Many people argue that lying is a selfish act and those who tell lies only do this to benefit themselves rather than the receivers of the lie. For instance, people would lie to get a job, better commissions, better grades or even promotions at work. Others will lie to achieve some psychological rewards such as respect, esteem or affection. All of these are selfish wants (Poythress 2013, Pg. 83). With this argument, they conclude that lying is wrong because it amounts to a lot of trouble and thus people should always tell the truth and face the consequences. I do not agree with this conclusion and even if I agree that a lie is still a lie, at times lying is not always wrong.
To begin with, it is a good norm to contribute to other people’s happiness, and this is one reason why a lie might be justified. For instances telling a ‘white lie’ can be acceptable (Perkins & Turiel 2007, Pg. 609). I remember when my close friend bought some new clothes and showed them to me the same day, I lie to him. I could see that they weren’t suitable for him, but I couldn’t tell him, and so I said they are fine because I knew it would have upset him. I also lied about my mood after I broke up with my fiancé because that’s the face my friends and parents wanted me to show. Secondly telling the truth uplifts ones feeling because some truths might end up hurting other people more than the lie would do. For instance, if an accident occurs and a child who loses both parents in it asks about them, it would be justified to tell him that the parents are okay until he is stronger to hear the truth. If such a child was told the truth from the beginning, he might be distressed and may never recover from it. Thus, in some special circumstances, one needs to lie to avoid causing trouble to other people.
Some social relationship theorists believe that people lie to avoid conflicts and other forms of ill will.
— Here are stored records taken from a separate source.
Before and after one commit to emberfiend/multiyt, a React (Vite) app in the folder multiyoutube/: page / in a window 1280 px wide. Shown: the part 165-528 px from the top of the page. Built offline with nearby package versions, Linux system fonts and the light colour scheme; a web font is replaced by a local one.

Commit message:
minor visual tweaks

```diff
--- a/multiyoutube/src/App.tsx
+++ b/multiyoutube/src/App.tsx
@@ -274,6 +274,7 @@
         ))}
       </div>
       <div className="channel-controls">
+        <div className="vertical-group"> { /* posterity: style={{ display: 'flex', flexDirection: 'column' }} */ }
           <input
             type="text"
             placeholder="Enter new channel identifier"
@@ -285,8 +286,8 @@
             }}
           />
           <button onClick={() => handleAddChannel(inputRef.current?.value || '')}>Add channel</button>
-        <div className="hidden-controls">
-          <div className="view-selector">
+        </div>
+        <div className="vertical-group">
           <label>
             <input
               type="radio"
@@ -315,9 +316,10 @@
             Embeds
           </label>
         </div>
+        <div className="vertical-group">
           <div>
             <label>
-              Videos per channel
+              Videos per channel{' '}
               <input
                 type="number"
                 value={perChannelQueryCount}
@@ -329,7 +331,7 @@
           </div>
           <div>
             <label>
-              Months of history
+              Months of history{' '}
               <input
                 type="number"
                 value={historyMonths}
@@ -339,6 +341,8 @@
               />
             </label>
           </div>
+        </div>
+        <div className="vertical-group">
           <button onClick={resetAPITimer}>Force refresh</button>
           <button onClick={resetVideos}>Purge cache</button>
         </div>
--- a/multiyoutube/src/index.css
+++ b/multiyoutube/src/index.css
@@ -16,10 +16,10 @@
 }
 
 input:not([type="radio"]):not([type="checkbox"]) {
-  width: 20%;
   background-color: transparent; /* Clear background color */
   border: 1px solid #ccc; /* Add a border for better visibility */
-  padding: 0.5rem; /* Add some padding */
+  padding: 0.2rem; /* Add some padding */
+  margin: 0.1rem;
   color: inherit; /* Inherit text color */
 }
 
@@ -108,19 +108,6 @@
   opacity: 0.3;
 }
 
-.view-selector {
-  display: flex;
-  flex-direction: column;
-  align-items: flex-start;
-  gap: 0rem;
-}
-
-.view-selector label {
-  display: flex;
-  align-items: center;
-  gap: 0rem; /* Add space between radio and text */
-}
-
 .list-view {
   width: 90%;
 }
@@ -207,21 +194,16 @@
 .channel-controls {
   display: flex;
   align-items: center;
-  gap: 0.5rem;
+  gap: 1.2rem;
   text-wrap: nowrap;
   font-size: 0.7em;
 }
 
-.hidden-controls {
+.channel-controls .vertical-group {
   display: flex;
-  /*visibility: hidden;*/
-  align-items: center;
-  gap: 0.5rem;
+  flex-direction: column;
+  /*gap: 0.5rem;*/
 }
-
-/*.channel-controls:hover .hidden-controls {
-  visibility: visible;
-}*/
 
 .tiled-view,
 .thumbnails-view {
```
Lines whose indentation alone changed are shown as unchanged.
They also argue that when people lie about their opinions, feeling or preferences, it is possible to receive better responses rather than negative ones (Perkins & Turiel 2007, Pg. 609). I agree with them because if for instance one lies about a job experience in an interview and this helps him to gain the job, he can make up for this lie by complementing his skills and knowledge to suit the job description. Thus to me lying, is not always wrong as long as the truth never comes out and if it ever comes out the consequences are not more than it would have been if the truth was told in the first place.
In conclusion, lying can sometimes help to avoid troubles especially when one tell lies to bring happiness to others or to preventing hurting others and also to help realize some dreams that otherwise would not have been achieved. In addition to these, I would argue against the principle portrayed by people who say that ‘lying is wrong’ because I consider this a tautological principle. It is a moral principle that does not give room for conditions and has no connection with any argument supporting specific moral judgments. Apparently, when this principle is stated as ‘lying is wrong except when saving life’ this opens for argument about right or wrong doings rather than just lying or not lying. It gives rise to the unconditional moral principle that requires both justification and exception (Margolis 1963, pg. 414). The new principle replaces the old one, and this amounts to a conclusion that that lying is not always wrong.